As a verb, filibuster means "to obstruct legislation by talking at great length." As a noun, it can refer to that oppositional speech. "The Senator prevented a vote on the bill by reading the dictionary from aardvark to zyzzyva."
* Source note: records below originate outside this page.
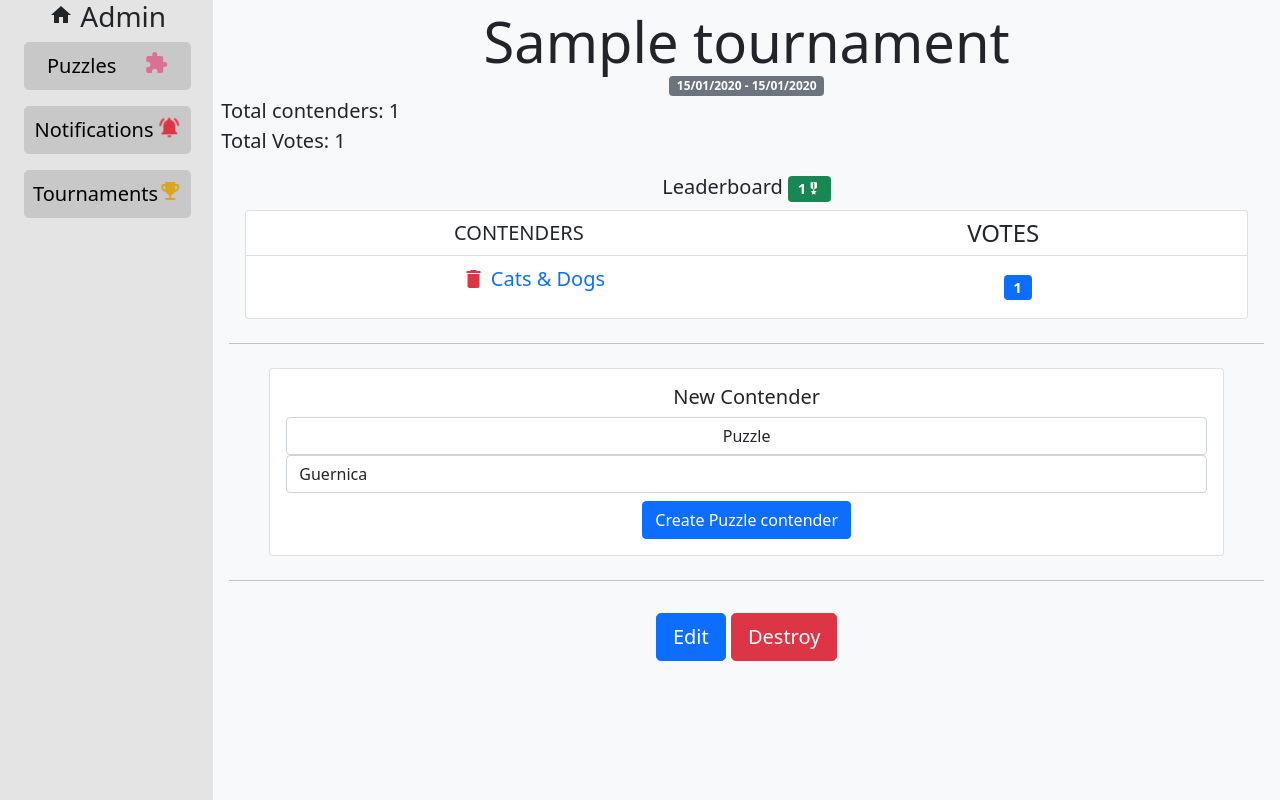
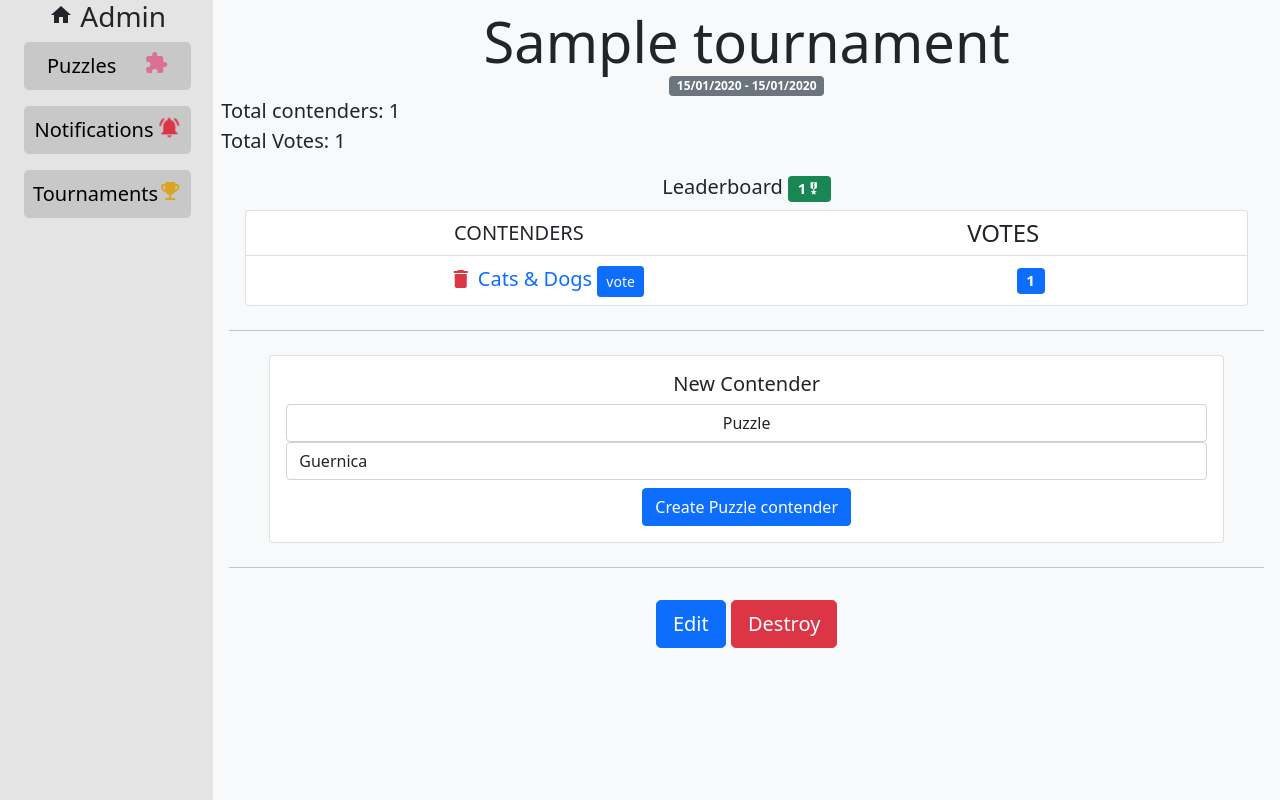
Before and after one commit to pulgamecanica/Puzzle-Club, a Rails app: page /tournaments/1 in a window 1280 px wide. Run offline with Rails 7, Linux system fonts and the light colour scheme; a user stored in the database is signed in; data comes from the database, SQL or seed files in the repository; tables that the repository leaves empty hold one stand-in row (values such as "Sample post"); style sheets or scripts are compiled from the project's sources; some libraries are stand-ins or nearby versions.

Commit message:
Added remove to contender and Vote controller

```diff
--- a/app/assets/stylesheets/admins.scss
+++ b/app/assets/stylesheets/admins.scss
@@ -77,6 +77,14 @@ body {min-height: 100vh;}
 		border-radius: 0.5rem !important;
 	}
 }
+.puzzle-contender-info {
+	display: inline;
+	form {
+		color: $blue;
+		vertical-align: middle;
+		display: inline-block;
+	}
+}
 .vote-icon {
 	color: pink;
 	margin-left: 0.2rem;
--- /dev/null
+++ b/app/assets/stylesheets/votes.scss
@@ -0,0 +1,3 @@
+// Place all the styles related to the Votes controller here.
+// They will automatically be included in application.css.
+// You can use Sass (SCSS) here: https://sass-lang.com/
--- a/app/controllers/admins/puzzle_contenders_controller.rb
+++ b/app/controllers/admins/puzzle_contenders_controller.rb
@@ -24,7 +24,7 @@ module Admins
 			end
 
 			def puzzle_contender_params
-				params.require(:puzzle_contender).permit(:puzzle_id, :tournament_id)
+				params.require(:puzzle_contender).permit(:puzzle_id, :puzzle_contender_id, :tournament_id)
 			end
 	end
 end
--- a/app/controllers/admins/tournaments_controller.rb
+++ b/app/controllers/admins/tournaments_controller.rb
@@ -1,4 +1,3 @@
-
 module Admins
   class TournamentsController < AdminsController
     before_action :set_tournament, only: %i[ show edit update destroy ]
@@ -12,6 +11,7 @@ module Admins
     def show
       @total_votes = @tournament.puzzle_contenders.map { |contender| contender.votes.count }.sum
       @contender = PuzzleContender.new
+      @vote = Vote.new
     end
 
     # GET /tournaments/new
--- a/app/controllers/admins_controller.rb
+++ b/app/controllers/admins_controller.rb
@@ -4,6 +4,7 @@ class AdminsController < ApplicationController
 
 	def admin_home
 		@puzzles = Puzzle.all
+		@total_notifications = ImageMemory.where(active: false).count + TextMemory.where(active: false).count
 	end
 
 	def notifications
--- /dev/null
+++ b/app/helpers/votes_helper.rb
@@ -0,0 +1,2 @@
+module VotesHelper
+end
--- a/app/views/admins/admin_home.html.erb
+++ b/app/views/admins/admin_home.html.erb
@@ -1,6 +1,6 @@
 <div class="jumbotron bg-light p-2 admin-jumbotron">
   <h1 class="display-4">Hello, <%= current_admin.email.split('@').first %>!</h1>
-  <p class="lead">You have [0] notifications.</p>
+  <p class="lead">You have [<%= link_to @total_notifications.to_s, notifications_path %>] notifications.</p>
   <hr class="my-4">
   <p>Total Puzzles: <%= @puzzles.count %></p>
   <p class="lead">
--- /dev/null
+++ b/app/views/admins/tournaments/_vote_contender_form.html.erb
@@ -0,0 +1,11 @@
+<%= form_with(model: [contender, vote]) do |form| %>
+
+	<%= form.hidden_field :vote, value: vote %>
+	<%= form.hidden_field :username, value: "arosado-" %>
+
+
+	<div class="actions text-center">
+    	<%= form.submit "vote", class: "btn btn-primary btn-sm" do %>
+		<% end %>
+  	</div>
+<% end %>
--- a/app/views/admins/tournaments/show.html.erb
+++ b/app/views/admins/tournaments/show.html.erb
@@ -16,14 +16,15 @@
             <span>
               <% element.second.each do |contender| %>
                 <% if contender.second.persisted? %>
-                  <p>
+                  <div class="puzzle-contender-info">
                     <%= link_to contender.second, method: :delete, class: "text-decoration-none" do %>
                       <span class="material-icons trash-icon text-danger text">delete</span>
                     <% end %>
                     <%= link_to contender.second.puzzle, class: "text-decoration-none" do %>
                       <%= contender.second.puzzle.title %>
                     <% end %>
-                  </p>
+                    <%= render "vote_contender_form", vote: @vote, contender: contender.second %>
+                  </div>
                   <% unless contender.eql?(element.second.last) %>
                     <hr>
                   <% end %>
--- a/config/routes.rb
+++ b/config/routes.rb
@@ -9,6 +9,8 @@ Rails.application.routes.draw do
     resources :tournaments
     resources :text_memories
     resources :image_memories
-    resources :puzzle_contenders, only: [:new, :create, :destroy]
+    resources :puzzle_contenders, only: [:new, :create, :destroy] do
+      resources :votes
+    end
   end
 end
```
Also changed, not shown: app/controllers/admins/votes_controller.rb (added, +35 -0 lines), test/controllers/votes_controller_test.rb (added, +7 -0 lines), Gemfile, Gemfile.lock.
As a parliamentary tactic, the filibuster dates back to at least the first century B.C.E. The rules of the Roman Senate required that all business must be completed by nightfall, and, on more than one occasion, the senator Cato the Younger spoke until dark to delay a vote. In the Parliament of the United Kingdom, a minister may "talk out" a bill, but his speech must pertain to the bill. In the United States, by contrast, a Senator may forestall action on a bill by speaking on any topic.